+++ THE DATA

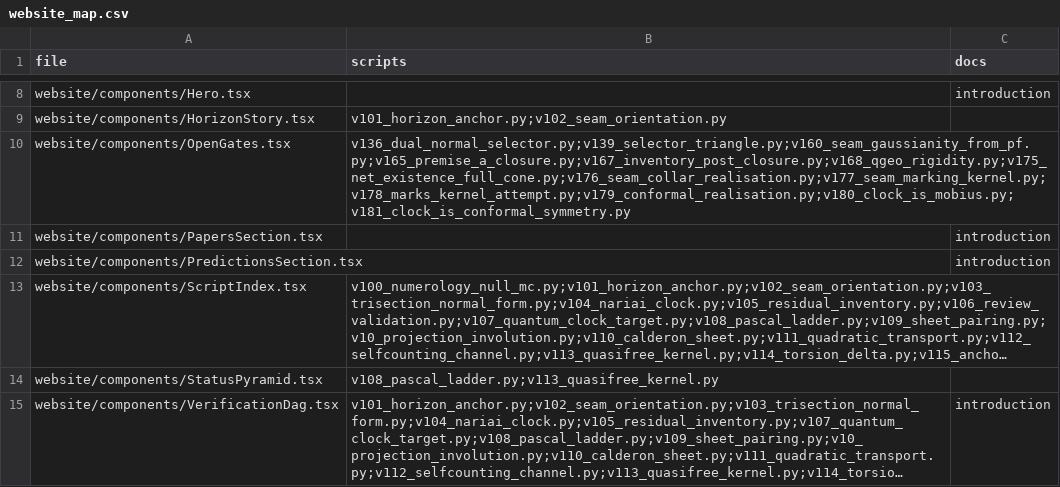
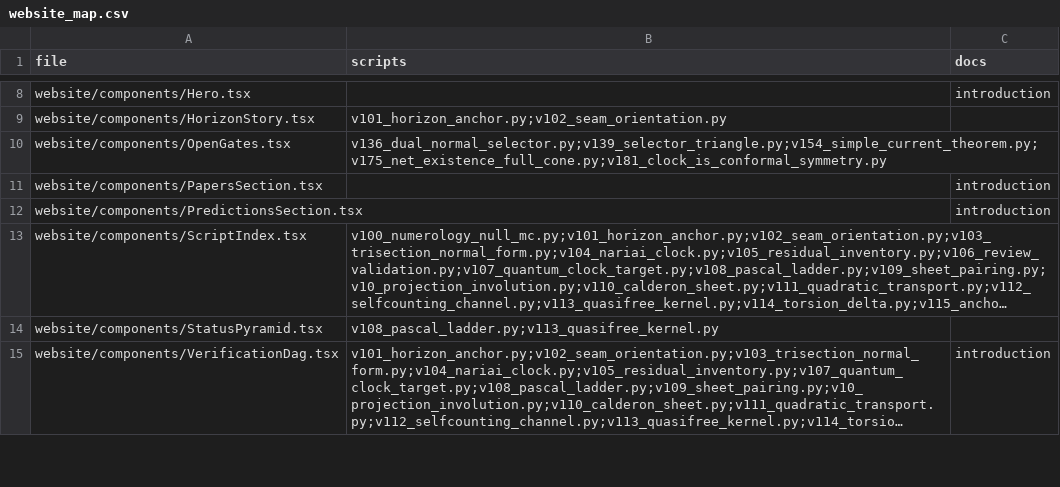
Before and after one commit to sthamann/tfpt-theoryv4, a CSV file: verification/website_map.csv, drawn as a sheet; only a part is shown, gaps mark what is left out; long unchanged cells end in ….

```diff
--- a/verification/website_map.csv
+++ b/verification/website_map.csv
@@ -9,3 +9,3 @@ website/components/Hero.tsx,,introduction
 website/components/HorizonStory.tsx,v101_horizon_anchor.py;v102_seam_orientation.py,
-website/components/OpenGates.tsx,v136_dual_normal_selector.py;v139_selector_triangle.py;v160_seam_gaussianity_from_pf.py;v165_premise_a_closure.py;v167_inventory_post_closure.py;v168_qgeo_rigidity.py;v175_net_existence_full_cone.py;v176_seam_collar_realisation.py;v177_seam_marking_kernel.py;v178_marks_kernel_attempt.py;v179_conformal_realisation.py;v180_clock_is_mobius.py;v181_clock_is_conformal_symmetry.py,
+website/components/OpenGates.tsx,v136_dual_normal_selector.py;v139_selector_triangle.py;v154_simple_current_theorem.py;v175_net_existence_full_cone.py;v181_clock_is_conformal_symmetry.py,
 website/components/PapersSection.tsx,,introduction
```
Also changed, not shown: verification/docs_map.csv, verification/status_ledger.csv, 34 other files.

++++++
+++ THE DATA

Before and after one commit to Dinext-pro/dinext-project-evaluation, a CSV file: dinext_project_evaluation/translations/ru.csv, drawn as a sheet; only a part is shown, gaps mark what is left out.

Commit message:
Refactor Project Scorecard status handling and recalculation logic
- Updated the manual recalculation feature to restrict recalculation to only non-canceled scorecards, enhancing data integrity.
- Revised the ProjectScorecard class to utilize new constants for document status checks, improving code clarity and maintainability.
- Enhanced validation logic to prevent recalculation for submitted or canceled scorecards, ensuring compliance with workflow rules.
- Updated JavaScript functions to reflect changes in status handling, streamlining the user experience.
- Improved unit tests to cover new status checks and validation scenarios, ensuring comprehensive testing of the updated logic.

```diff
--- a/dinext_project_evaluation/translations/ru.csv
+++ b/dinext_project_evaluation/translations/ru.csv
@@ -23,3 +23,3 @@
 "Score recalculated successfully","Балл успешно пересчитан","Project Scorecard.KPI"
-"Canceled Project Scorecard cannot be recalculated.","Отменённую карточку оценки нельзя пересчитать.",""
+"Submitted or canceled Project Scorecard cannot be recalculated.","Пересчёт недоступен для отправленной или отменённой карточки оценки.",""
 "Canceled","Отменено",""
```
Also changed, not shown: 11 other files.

++++++
+++ THE DATA

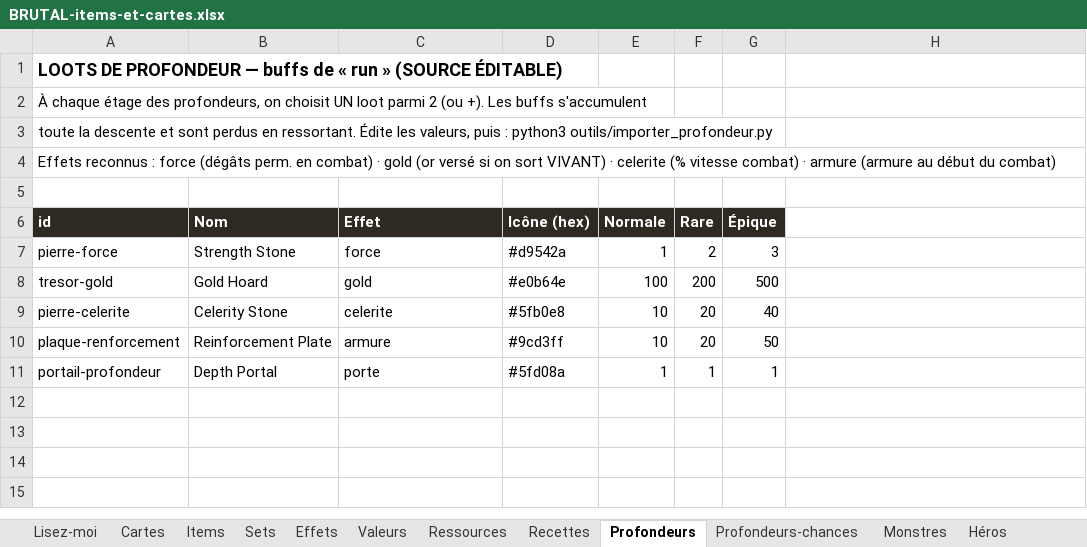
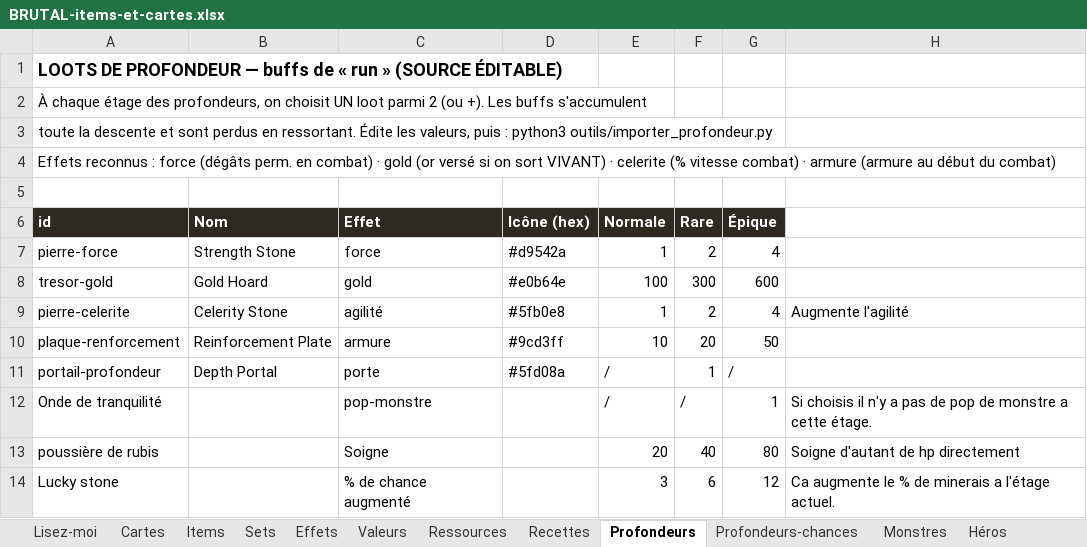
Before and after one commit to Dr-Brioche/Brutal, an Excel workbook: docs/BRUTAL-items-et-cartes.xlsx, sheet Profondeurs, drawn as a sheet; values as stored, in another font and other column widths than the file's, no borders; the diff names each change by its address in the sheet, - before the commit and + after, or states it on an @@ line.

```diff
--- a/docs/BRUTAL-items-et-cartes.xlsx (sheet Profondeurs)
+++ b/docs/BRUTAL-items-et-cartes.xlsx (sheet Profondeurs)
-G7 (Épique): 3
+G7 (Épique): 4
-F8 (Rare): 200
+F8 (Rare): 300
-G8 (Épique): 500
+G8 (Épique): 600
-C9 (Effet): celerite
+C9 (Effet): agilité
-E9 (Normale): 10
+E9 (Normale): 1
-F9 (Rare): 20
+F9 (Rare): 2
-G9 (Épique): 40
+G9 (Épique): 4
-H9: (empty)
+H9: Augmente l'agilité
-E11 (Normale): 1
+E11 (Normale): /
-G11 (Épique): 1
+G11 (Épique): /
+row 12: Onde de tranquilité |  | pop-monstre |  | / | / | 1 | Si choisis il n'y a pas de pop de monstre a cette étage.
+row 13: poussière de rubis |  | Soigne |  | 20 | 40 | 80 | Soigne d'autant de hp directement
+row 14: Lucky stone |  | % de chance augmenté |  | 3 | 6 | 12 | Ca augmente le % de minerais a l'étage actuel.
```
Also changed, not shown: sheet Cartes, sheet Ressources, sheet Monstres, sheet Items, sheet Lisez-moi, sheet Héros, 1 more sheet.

++++++

§ WHAT YOU HAVE TO DO:
Every line in the listing above that mentions "other" should be returned.

§ TASK OUTPUT:
Also changed, not shown: verification/docs_map.csv, verification/status_ledger.csv, 34 other files.
Also changed, not shown: 11 other files.
Before and after one commit to Dr-Brioche/Brutal, an Excel workbook: docs/BRUTAL-items-et-cartes.xlsx, sheet Profondeurs, drawn as a sheet; values as stored, in another font and other column widths than the file's, no borders; the diff names each change by its address in the sheet, - before the commit and + after, or states it on an @@ line.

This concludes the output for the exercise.